*Task description*. Apart from the images, output the data below exactly.

[Items from a dataset]
- - -

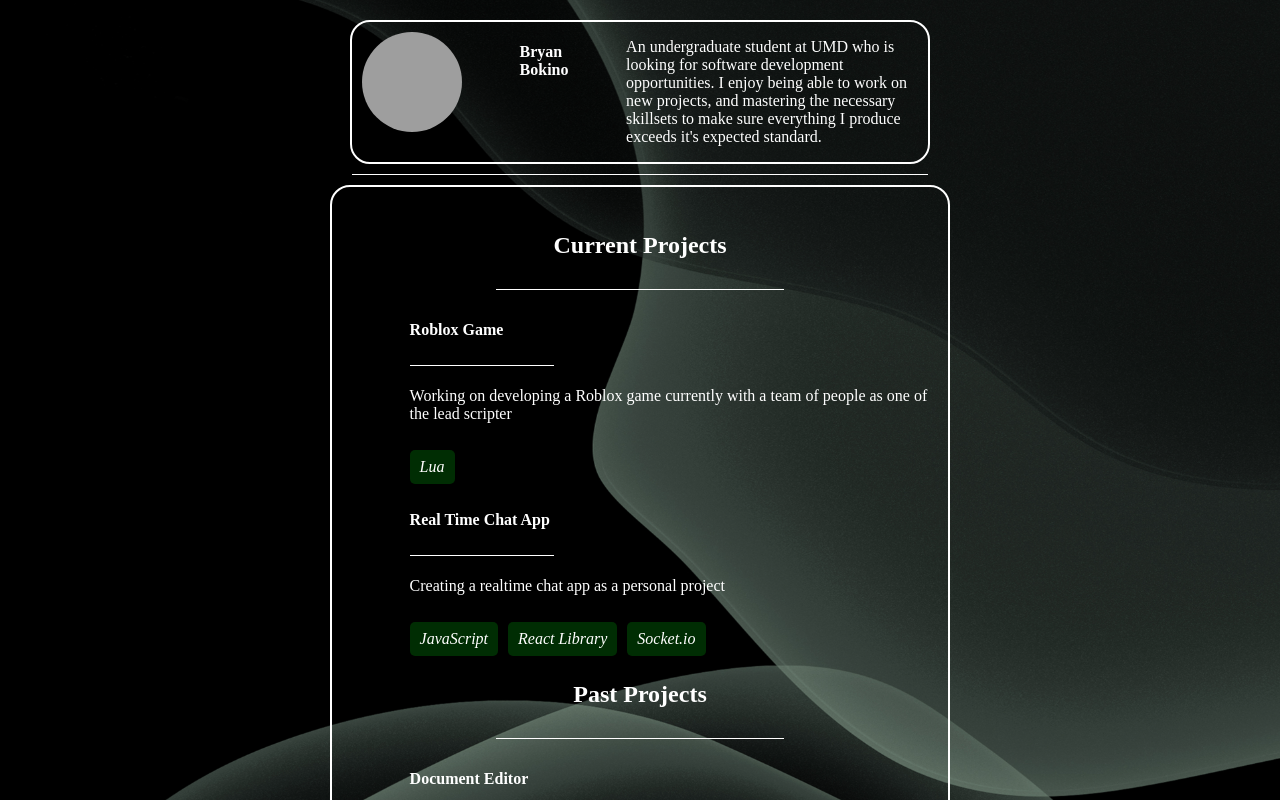
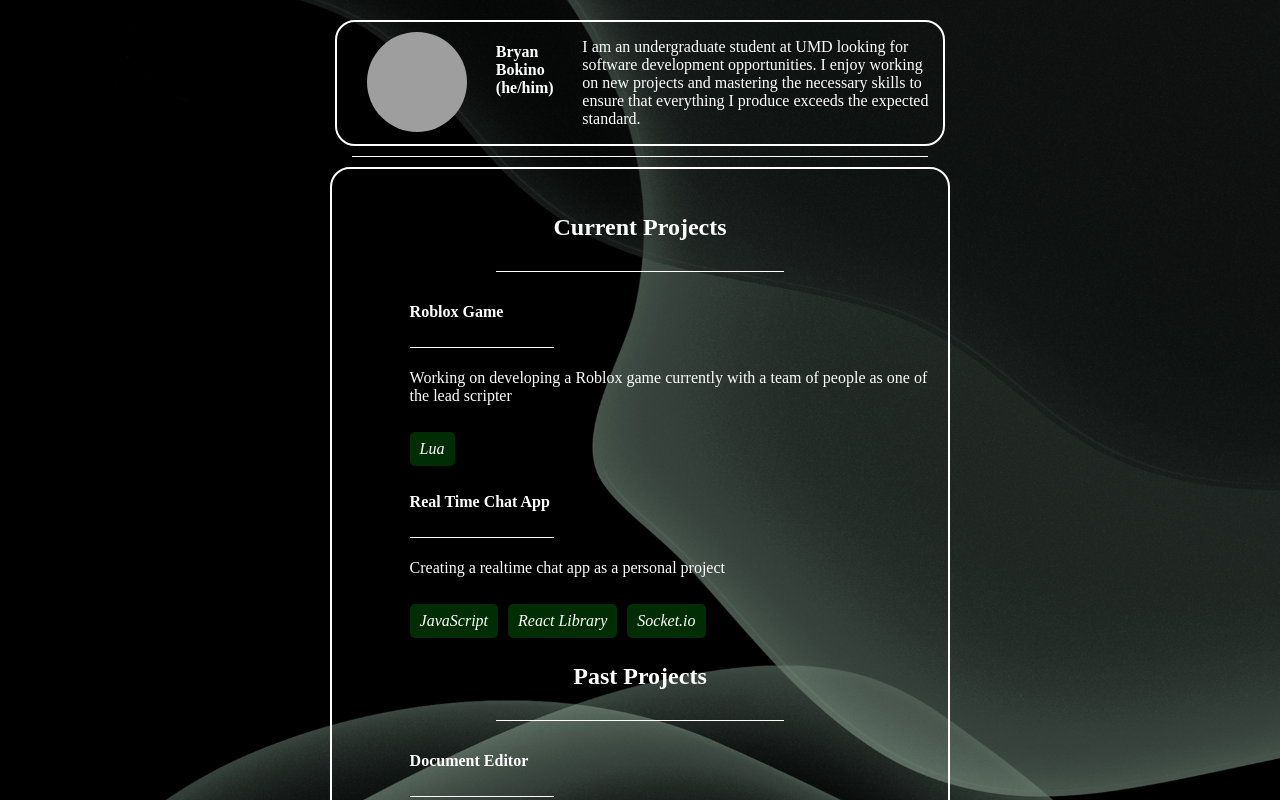
Before and after one commit to Mbokeno/2DPortfolio, a React (Vite) app: page / in a window 1280 px wide. Built offline with nearby package versions, Linux system fonts and the light colour scheme; grey boxes are pictures that could not be loaded.

Commit message:
HeroCard style update

```diff
--- a/src/components/Hero.jsx
+++ b/src/components/Hero.jsx
@@ -1,5 +1,5 @@
 import React from "react";
-import { TextContainer,HeroContainer, HeroSection, HeroCard, HorizontalLine, HeroCardImg, Information, Title, Section, HorizontalLineInner, InnerHeading, InnerText, List, ContactSection} from "../styles";
+import { HeroCardInnerHeading,HeroCardInnerText,TextContainer,HeroContainer, HeroSection, HeroCard, HorizontalLine, HeroCardImg, Information, Title, Section, HorizontalLineInner, InnerHeading, InnerText, List, ContactSection} from "../styles";
 import Navbar from "./Navbar";
 import { motion } from "framer-motion";
 
@@ -46,10 +46,9 @@ const Hero = () => {
                     initial="hidden"
                     animate="visible"
                     >
-
                         <HeroCardImg variants={itemVariants} src="/2DPortfolio/img/ProfilePicture.JPG"/>
-                        <InnerHeading variants={itemVariants}>Bryan Bokino</InnerHeading>
-                        <InnerText variants={itemVariants}>An undergraduate student at UMD who is looking for software development opportunities. I enjoy being able to work on new projects, and mastering the necessary skillsets to make sure everything I produce exceeds it's expected standard. </InnerText>
+                        <HeroCardInnerHeading variants={itemVariants}>Bryan Bokino (he/him)</HeroCardInnerHeading>
+                        <HeroCardInnerText variants={itemVariants}>I am an undergraduate student at UMD looking for software development opportunities. I enjoy working on new projects and mastering the necessary skills to ensure that everything I produce exceeds the expected standard.</HeroCardInnerText>
                     </HeroCard>
                     <HorizontalLine/>
                     <Information
--- a/src/styles.js
+++ b/src/styles.js
@@ -16,6 +16,12 @@ export const HorizontalLineInner = styled(motion.div)`
   margin-left: 10%;
 `;
 
+export const HeroCardInnerHeading = styled(motion.h4)`
+margin-left: 5%;
+font-size: medium;
+color: white;
+`
+
 export const InnerHeading = styled(motion.h4)`
 margin-left: 10%;
 font-size: medium;
@@ -27,6 +33,10 @@ width: 10px;
 background-color: #002D03;
 color: white;
 border-radius: 10px;
+`
+export const HeroCardInnerText = styled(motion.p)`
+margin-left: 5%;
+color: white;
 `
 
 export const InnerText = styled(motion.p)`
@@ -60,6 +70,8 @@ background-color: transparent;
 border: 2px solid white;
 border-radius: 20px;
 display: flex;
+padding-right: 10px;
+padding-left: 20px;
 `
 
 export const Information = styled(motion.div)`
```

- - -

*Output*.
Before and after one commit to Mbokeno/2DPortfolio, a React (Vite) app: page / in a window 1280 px wide. Built offline with nearby package versions, Linux system fonts and the light colour scheme; grey boxes are pictures that could not be loaded.

Commit message:
HeroCard style update

```diff
--- a/src/components/Hero.jsx
+++ b/src/components/Hero.jsx
@@ -1,5 +1,5 @@
 import React from "react";
-import { TextContainer,HeroContainer, HeroSection, HeroCard, HorizontalLine, HeroCardImg, Information, Title, Section, HorizontalLineInner, InnerHeading, InnerText, List, ContactSection} from "../styles";
+import { HeroCardInnerHeading,HeroCardInnerText,TextContainer,HeroContainer, HeroSection, HeroCard, HorizontalLine, HeroCardImg, Information, Title, Section, HorizontalLineInner, InnerHeading, InnerText, List, ContactSection} from "../styles";
 import Navbar from "./Navbar";
 import { motion } from "framer-motion";
 
@@ -46,10 +46,9 @@ const Hero = () => {
                     initial="hidden"
                     animate="visible"
                     >
-
                         <HeroCardImg variants={itemVariants} src="/2DPortfolio/img/ProfilePicture.JPG"/>
-                        <InnerHeading variants={itemVariants}>Bryan Bokino</InnerHeading>
-                        <InnerText variants={itemVariants}>An undergraduate student at UMD who is looking for software development opportunities. I enjoy being able to work on new projects, and mastering the necessary skillsets to make sure everything I produce exceeds it's expected standard. </InnerText>
+                        <HeroCardInnerHeading variants={itemVariants}>Bryan Bokino (he/him)</HeroCardInnerHeading>
+                        <HeroCardInnerText variants={itemVariants}>I am an undergraduate student at UMD looking for software development opportunities. I enjoy working on new projects and mastering the necessary skills to ensure that everything I produce exceeds the expected standard.</HeroCardInnerText>
                     </HeroCard>
                     <HorizontalLine/>
                     <Information
--- a/src/styles.js
+++ b/src/styles.js
@@ -16,6 +16,12 @@ export const HorizontalLineInner = styled(motion.div)`
   margin-left: 10%;
 `;
 
+export const HeroCardInnerHeading = styled(motion.h4)`
+margin-left: 5%;
+font-size: medium;
+color: white;
+`
+
 export const InnerHeading = styled(motion.h4)`
 margin-left: 10%;
 font-size: medium;
@@ -27,6 +33,10 @@ width: 10px;
 background-color: #002D03;
 color: white;
 border-radius: 10px;
+`
+export const HeroCardInnerText = styled(motion.p)`
+margin-left: 5%;
+color: white;
 `
 
 export const InnerText = styled(motion.p)`
@@ -60,6 +70,8 @@ background-color: transparent;
 border: 2px solid white;
 border-radius: 20px;
 display: flex;
+padding-right: 10px;
+padding-left: 20px;
 `
 
 export const Information = styled(motion.div)`
```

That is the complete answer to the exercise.